Others think that the brutine-tree is meant; so Ainsworth, Brightman, Junius, Cocceis, and Michaelis; and it may be that which Pliny calls bruta, which some take to be the tree of Paradise; and its name is near in sound to the Hebrew word brotim here used, the singular of which is brot; which, Pliny says, is much like the cypress, and of a smell like cedar; and being applied to the ordinances of the gospel, may signify, as before, the durableness and delightfulness of them; and now who but would desire to dwell in such an house, and under such a roof as this?
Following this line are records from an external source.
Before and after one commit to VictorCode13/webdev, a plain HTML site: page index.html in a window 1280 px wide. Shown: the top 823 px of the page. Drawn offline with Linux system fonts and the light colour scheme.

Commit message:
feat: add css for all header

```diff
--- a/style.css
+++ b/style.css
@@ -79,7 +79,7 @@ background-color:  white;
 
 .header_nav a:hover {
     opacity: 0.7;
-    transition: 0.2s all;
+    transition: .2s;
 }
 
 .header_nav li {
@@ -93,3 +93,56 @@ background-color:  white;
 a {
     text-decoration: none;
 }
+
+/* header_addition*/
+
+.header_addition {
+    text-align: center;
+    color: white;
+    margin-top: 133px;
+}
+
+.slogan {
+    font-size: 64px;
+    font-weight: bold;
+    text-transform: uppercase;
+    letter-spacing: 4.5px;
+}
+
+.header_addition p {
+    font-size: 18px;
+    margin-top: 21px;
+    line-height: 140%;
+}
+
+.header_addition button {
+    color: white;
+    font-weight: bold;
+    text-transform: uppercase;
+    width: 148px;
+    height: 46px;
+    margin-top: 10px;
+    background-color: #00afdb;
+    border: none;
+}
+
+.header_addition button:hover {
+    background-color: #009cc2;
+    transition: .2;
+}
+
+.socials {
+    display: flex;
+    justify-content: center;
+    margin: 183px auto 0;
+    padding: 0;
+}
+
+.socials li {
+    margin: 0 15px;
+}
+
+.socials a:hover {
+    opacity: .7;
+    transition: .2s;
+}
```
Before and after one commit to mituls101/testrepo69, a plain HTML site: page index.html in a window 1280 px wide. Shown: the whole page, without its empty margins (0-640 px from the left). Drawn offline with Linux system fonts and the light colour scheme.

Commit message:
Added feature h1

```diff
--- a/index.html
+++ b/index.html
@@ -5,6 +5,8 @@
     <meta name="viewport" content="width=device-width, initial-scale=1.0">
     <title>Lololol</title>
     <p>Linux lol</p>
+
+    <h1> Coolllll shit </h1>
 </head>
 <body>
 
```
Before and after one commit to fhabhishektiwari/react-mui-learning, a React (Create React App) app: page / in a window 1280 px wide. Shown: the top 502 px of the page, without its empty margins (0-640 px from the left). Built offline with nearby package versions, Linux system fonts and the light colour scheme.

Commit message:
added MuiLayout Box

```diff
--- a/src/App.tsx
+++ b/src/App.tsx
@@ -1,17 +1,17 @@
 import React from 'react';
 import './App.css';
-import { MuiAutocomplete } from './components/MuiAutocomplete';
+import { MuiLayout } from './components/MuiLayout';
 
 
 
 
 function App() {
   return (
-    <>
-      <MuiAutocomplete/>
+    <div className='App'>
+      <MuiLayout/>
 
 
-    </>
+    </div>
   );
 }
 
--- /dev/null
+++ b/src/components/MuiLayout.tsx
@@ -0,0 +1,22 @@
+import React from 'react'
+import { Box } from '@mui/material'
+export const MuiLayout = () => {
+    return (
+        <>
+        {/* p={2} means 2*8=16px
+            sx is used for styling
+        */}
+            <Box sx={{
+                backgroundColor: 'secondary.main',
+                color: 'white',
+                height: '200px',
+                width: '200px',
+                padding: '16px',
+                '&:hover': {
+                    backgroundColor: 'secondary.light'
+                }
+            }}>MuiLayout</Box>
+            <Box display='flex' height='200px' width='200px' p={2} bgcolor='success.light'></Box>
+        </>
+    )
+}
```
What encouragement is here, and what an inducement should this be, to souls to come into the house of the Lord, and wait upon him there, the beams of whose house are cedar, and the rafters of fir?
 So Cocceius in loc.
 wnytb domorum nostrarum, V. L, Pagninaus, Montanus, etc. aedium nostrarum, Marckius.
 Foliot. in loc.
 So Isidore, Alcain, and others in loc. because they are “planted by rivers of water;” where, being...
 Lib. 13. c. 5, 13. & l. 16. c. 40.
 Et cedro digna locutus, pers. satyr, 1. 5:42.
 Plin.1. 13. c. 5. Odoratam stabulis acccendere cedrum Virg. Georg,1. 3. 5:414.
 Pliny l. 16. c. 21.
 R. Aben Ezra in loc. R. Jonah in R. David Kimeh;, lib. shorash, rad. fhr Vid. David de Pomis Lex. Hebrews rad. fhr and so the Tigurine version renders it.
 rnyfhrw canales nostri, Tigurine version, so some in Vatablus; impluvium nostrum, Hiller. de Keri & Kethib. p. 84.
 Vid. Elias Levit. Methurgeman, rad, fhr.
 In lib. shorash rad, fhr.
 As quoted by R. Sol. Jarchi in loc.
 In R. David Kimchi, lib. shorash. rad. fhr
 Vid. R. Aben Ezram in loc. R. David Kimchium in lib. shoraah. rad. trb & Elias Levit. Methurgeman.
 Lib. 16. c. 42.
 Pliny 1, 16. c. 10.
 Pliny 1. 16. c. 21.
 Ibid. c. 40, 42. Hence monuments to perpetuate the memory of things were made of it, Plato de leg. “L 5. p. 848.
 Pliny1. 16. c. 33” Euwdes kuparissw, Theocrit. epigram, 4. 5:7.
 Lib. 12. c. 17.